Change detection outputs

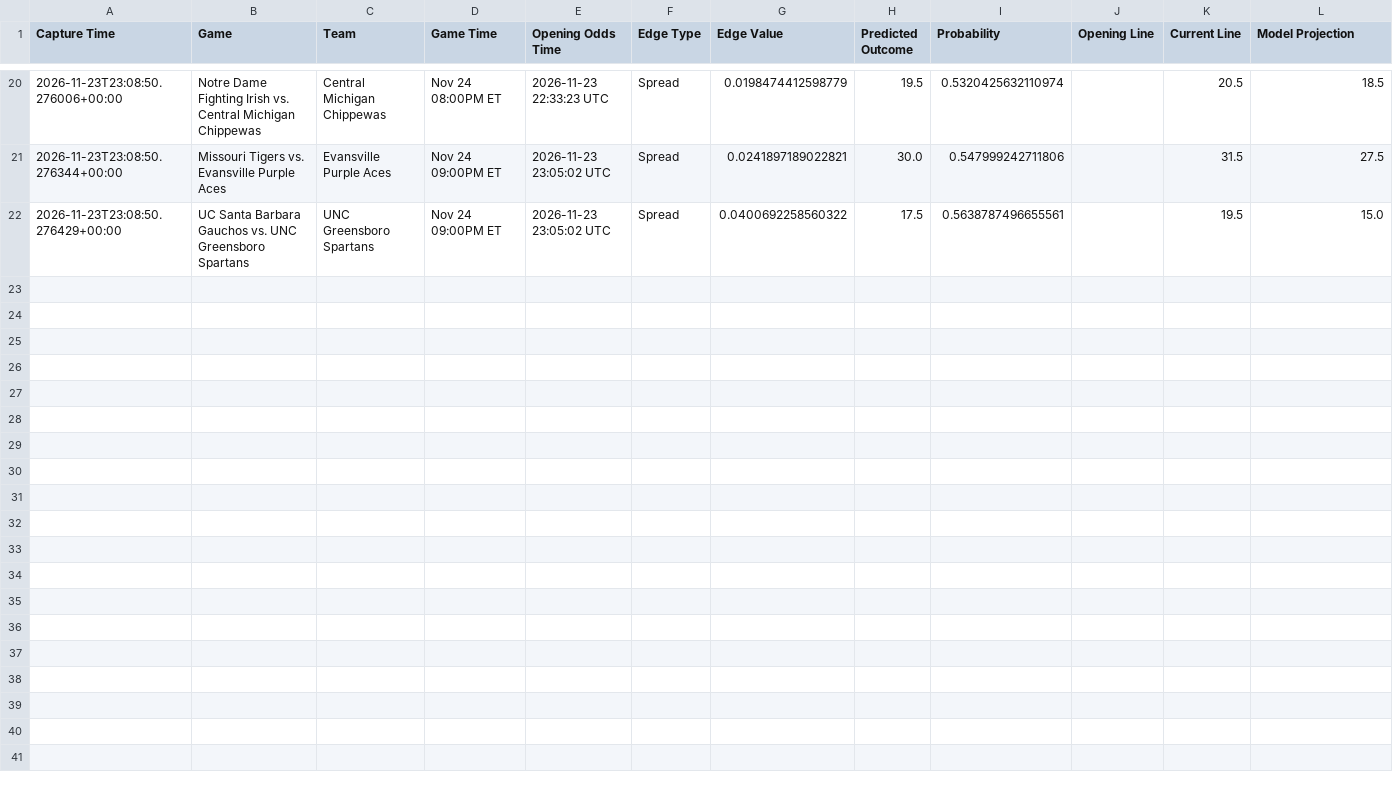
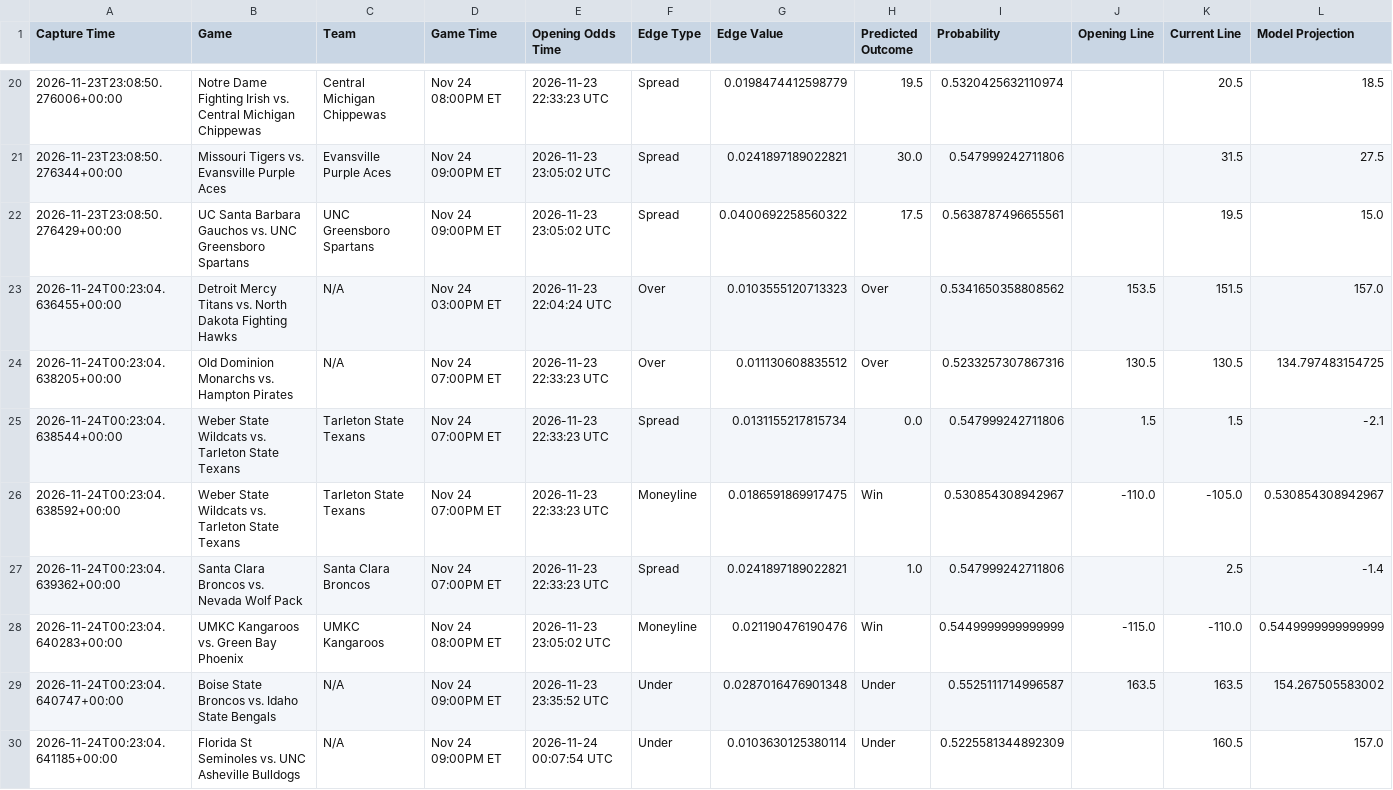
Before and after one commit to trashduty/kp_test, a CSV file: performance_tracking/weekly_performance_2026_W48.csv, drawn as a sheet; only a part is shown, gaps mark what is left out.

```diff
--- a/performance_tracking/weekly_performance_2026_W48.csv
+++ b/performance_tracking/weekly_performance_2026_W48.csv
@@ -22 +22,9 @@ Capture Time,Game,Team,Game Time,Opening Odds Time,Edge Type,Edge Value,Predicte
 2026-11-23T23:08:50.276429+00:00,UC Santa Barbara Gauchos vs. UNC Greensboro Spartans,UNC Greensboro Spartans,Nov 24 09:00PM ET,2026-11-23 23:05:02 UTC,Spread,0.0400692258560322,17.5,0.5638787496655561,,19.5,15.0
+2026-11-24T00:23:04.636455+00:00,Detroit Mercy Titans vs. North Dakota Fighting Hawks,N/A,Nov 24 03:00PM ET,2026-11-23 22:04:24 UTC,Over,0.0103555120713323,Over,0.5341650358808562,153.5,151.5,157.0
+2026-11-24T00:23:04.638205+00:00,Old Dominion Monarchs vs. Hampton Pirates,N/A,Nov 24 07:00PM ET,2026-11-23 22:33:23 UTC,Over,0.011130608835512,Over,0.5233257307867316,130.5,130.5,134.797483154725
+2026-11-24T00:23:04.638544+00:00,Weber State Wildcats vs. Tarleton State Texans,Tarleton State Texans,Nov 24 07:00PM ET,2026-11-23 22:33:23 UTC,Spread,0.0131155217815734,0.0,0.547999242711806,1.5,1.5,-2.1
+2026-11-24T00:23:04.638592+00:00,Weber State Wildcats vs. Tarleton State Texans,Tarleton State Texans,Nov 24 07:00PM ET,2026-11-23 22:33:23 UTC,Moneyline,0.0186591869917475,Win,0.530854308942967,-110.0,-105.0,0.530854308942967
+2026-11-24T00:23:04.639362+00:00,Santa Clara Broncos vs. Nevada Wolf Pack,Santa Clara Broncos,Nov 24 07:00PM ET,2026-11-23 22:33:23 UTC,Spread,0.0241897189022821,1.0,0.547999242711806,,2.5,-1.4
+2026-11-24T00:23:04.640283+00:00,UMKC Kangaroos vs. Green Bay Phoenix,UMKC Kangaroos,Nov 24 08:00PM ET,2026-11-23 23:05:02 UTC,Moneyline,0.021190476190476,Win,0.5449999999999999,-115.0,-110.0,0.5449999999999999
+2026-11-24T00:23:04.640747+00:00,Boise State Broncos vs. Idaho State Bengals,N/A,Nov 24 09:00PM ET,2026-11-23 23:35:52 UTC,Under,0.0287016476901348,Under,0.5525111714996587,163.5,163.5,154.267505583002
+2026-11-24T00:23:04.641185+00:00,Florida St Seminoles vs. UNC Asheville Bulldogs,N/A,Nov 24 09:00PM ET,2026-11-24 00:07:54 UTC,Under,0.0103630125380114,Under,0.5225581344892309,,160.5,157.0
```
Also changed, not shown: 1 other file.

§ WHAT YOU WILL DO:
Restate the data word for word and exclude every picture.

§ ANSWER TO THIS TASK:
Before and after one commit to trashduty/kp_test, a CSV file: performance_tracking/weekly_performance_2026_W48.csv, drawn as a sheet; only a part is shown, gaps mark what is left out.

```diff
--- a/performance_tracking/weekly_performance_2026_W48.csv
+++ b/performance_tracking/weekly_performance_2026_W48.csv
@@ -22 +22,9 @@ Capture Time,Game,Team,Game Time,Opening Odds Time,Edge Type,Edge Value,Predicte
 2026-11-23T23:08:50.276429+00:00,UC Santa Barbara Gauchos vs. UNC Greensboro Spartans,UNC Greensboro Spartans,Nov 24 09:00PM ET,2026-11-23 23:05:02 UTC,Spread,0.0400692258560322,17.5,0.5638787496655561,,19.5,15.0
+2026-11-24T00:23:04.636455+00:00,Detroit Mercy Titans vs. North Dakota Fighting Hawks,N/A,Nov 24 03:00PM ET,2026-11-23 22:04:24 UTC,Over,0.0103555120713323,Over,0.5341650358808562,153.5,151.5,157.0
+2026-11-24T00:23:04.638205+00:00,Old Dominion Monarchs vs. Hampton Pirates,N/A,Nov 24 07:00PM ET,2026-11-23 22:33:23 UTC,Over,0.011130608835512,Over,0.5233257307867316,130.5,130.5,134.797483154725
+2026-11-24T00:23:04.638544+00:00,Weber State Wildcats vs. Tarleton State Texans,Tarleton State Texans,Nov 24 07:00PM ET,2026-11-23 22:33:23 UTC,Spread,0.0131155217815734,0.0,0.547999242711806,1.5,1.5,-2.1
+2026-11-24T00:23:04.638592+00:00,Weber State Wildcats vs. Tarleton State Texans,Tarleton State Texans,Nov 24 07:00PM ET,2026-11-23 22:33:23 UTC,Moneyline,0.0186591869917475,Win,0.530854308942967,-110.0,-105.0,0.530854308942967
+2026-11-24T00:23:04.639362+00:00,Santa Clara Broncos vs. Nevada Wolf Pack,Santa Clara Broncos,Nov 24 07:00PM ET,2026-11-23 22:33:23 UTC,Spread,0.0241897189022821,1.0,0.547999242711806,,2.5,-1.4
+2026-11-24T00:23:04.640283+00:00,UMKC Kangaroos vs. Green Bay Phoenix,UMKC Kangaroos,Nov 24 08:00PM ET,2026-11-23 23:05:02 UTC,Moneyline,0.021190476190476,Win,0.5449999999999999,-115.0,-110.0,0.5449999999999999
+2026-11-24T00:23:04.640747+00:00,Boise State Broncos vs. Idaho State Bengals,N/A,Nov 24 09:00PM ET,2026-11-23 23:35:52 UTC,Under,0.0287016476901348,Under,0.5525111714996587,163.5,163.5,154.267505583002
+2026-11-24T00:23:04.641185+00:00,Florida St Seminoles vs. UNC Asheville Bulldogs,N/A,Nov 24 09:00PM ET,2026-11-24 00:07:54 UTC,Under,0.0103630125380114,Under,0.5225581344892309,,160.5,157.0
```
Also changed, not shown: 1 other file.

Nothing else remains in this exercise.